What the task needs is every record repeated exactly, nothing more.

Dataset entries
- Opening Delimiter -

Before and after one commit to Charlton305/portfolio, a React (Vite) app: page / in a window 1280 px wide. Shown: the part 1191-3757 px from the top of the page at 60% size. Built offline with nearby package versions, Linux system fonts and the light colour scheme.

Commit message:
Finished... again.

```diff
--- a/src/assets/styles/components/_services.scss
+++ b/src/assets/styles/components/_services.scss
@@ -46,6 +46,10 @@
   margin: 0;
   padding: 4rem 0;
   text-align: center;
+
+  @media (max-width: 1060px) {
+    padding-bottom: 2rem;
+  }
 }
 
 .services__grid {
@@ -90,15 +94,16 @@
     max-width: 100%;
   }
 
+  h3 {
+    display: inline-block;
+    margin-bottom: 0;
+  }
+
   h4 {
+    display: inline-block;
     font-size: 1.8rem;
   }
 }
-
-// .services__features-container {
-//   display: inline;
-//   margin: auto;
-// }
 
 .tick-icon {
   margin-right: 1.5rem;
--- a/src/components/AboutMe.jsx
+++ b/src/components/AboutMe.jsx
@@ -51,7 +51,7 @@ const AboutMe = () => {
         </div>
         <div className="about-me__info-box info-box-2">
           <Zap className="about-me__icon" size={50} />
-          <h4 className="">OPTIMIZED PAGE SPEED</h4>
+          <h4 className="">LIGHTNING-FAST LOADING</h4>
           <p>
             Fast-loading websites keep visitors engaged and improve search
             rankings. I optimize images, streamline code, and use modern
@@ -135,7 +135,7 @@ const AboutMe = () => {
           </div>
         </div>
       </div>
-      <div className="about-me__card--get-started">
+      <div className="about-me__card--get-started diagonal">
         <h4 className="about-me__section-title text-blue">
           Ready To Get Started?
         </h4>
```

- Closing Delimiter -

— Answer to the problem —
Before and after one commit to Charlton305/portfolio, a React (Vite) app: page / in a window 1280 px wide. Shown: the part 1191-3757 px from the top of the page at 60% size. Built offline with nearby package versions, Linux system fonts and the light colour scheme.

Commit message:
Finished... again.

```diff
--- a/src/assets/styles/components/_services.scss
+++ b/src/assets/styles/components/_services.scss
@@ -46,6 +46,10 @@
   margin: 0;
   padding: 4rem 0;
   text-align: center;
+
+  @media (max-width: 1060px) {
+    padding-bottom: 2rem;
+  }
 }
 
 .services__grid {
@@ -90,15 +94,16 @@
     max-width: 100%;
   }
 
+  h3 {
+    display: inline-block;
+    margin-bottom: 0;
+  }
+
   h4 {
+    display: inline-block;
     font-size: 1.8rem;
   }
 }
-
-// .services__features-container {
-//   display: inline;
-//   margin: auto;
-// }
 
 .tick-icon {
   margin-right: 1.5rem;
--- a/src/components/AboutMe.jsx
+++ b/src/components/AboutMe.jsx
@@ -51,7 +51,7 @@ const AboutMe = () => {
         </div>
         <div className="about-me__info-box info-box-2">
           <Zap className="about-me__icon" size={50} />
-          <h4 className="">OPTIMIZED PAGE SPEED</h4>
+          <h4 className="">LIGHTNING-FAST LOADING</h4>
           <p>
             Fast-loading websites keep visitors engaged and improve search
             rankings. I optimize images, streamline code, and use modern
@@ -135,7 +135,7 @@ const AboutMe = () => {
           </div>
         </div>
       </div>
-      <div className="about-me__card--get-started">
+      <div className="about-me__card--get-started diagonal">
         <h4 className="about-me__section-title text-blue">
           Ready To Get Started?
         </h4>
```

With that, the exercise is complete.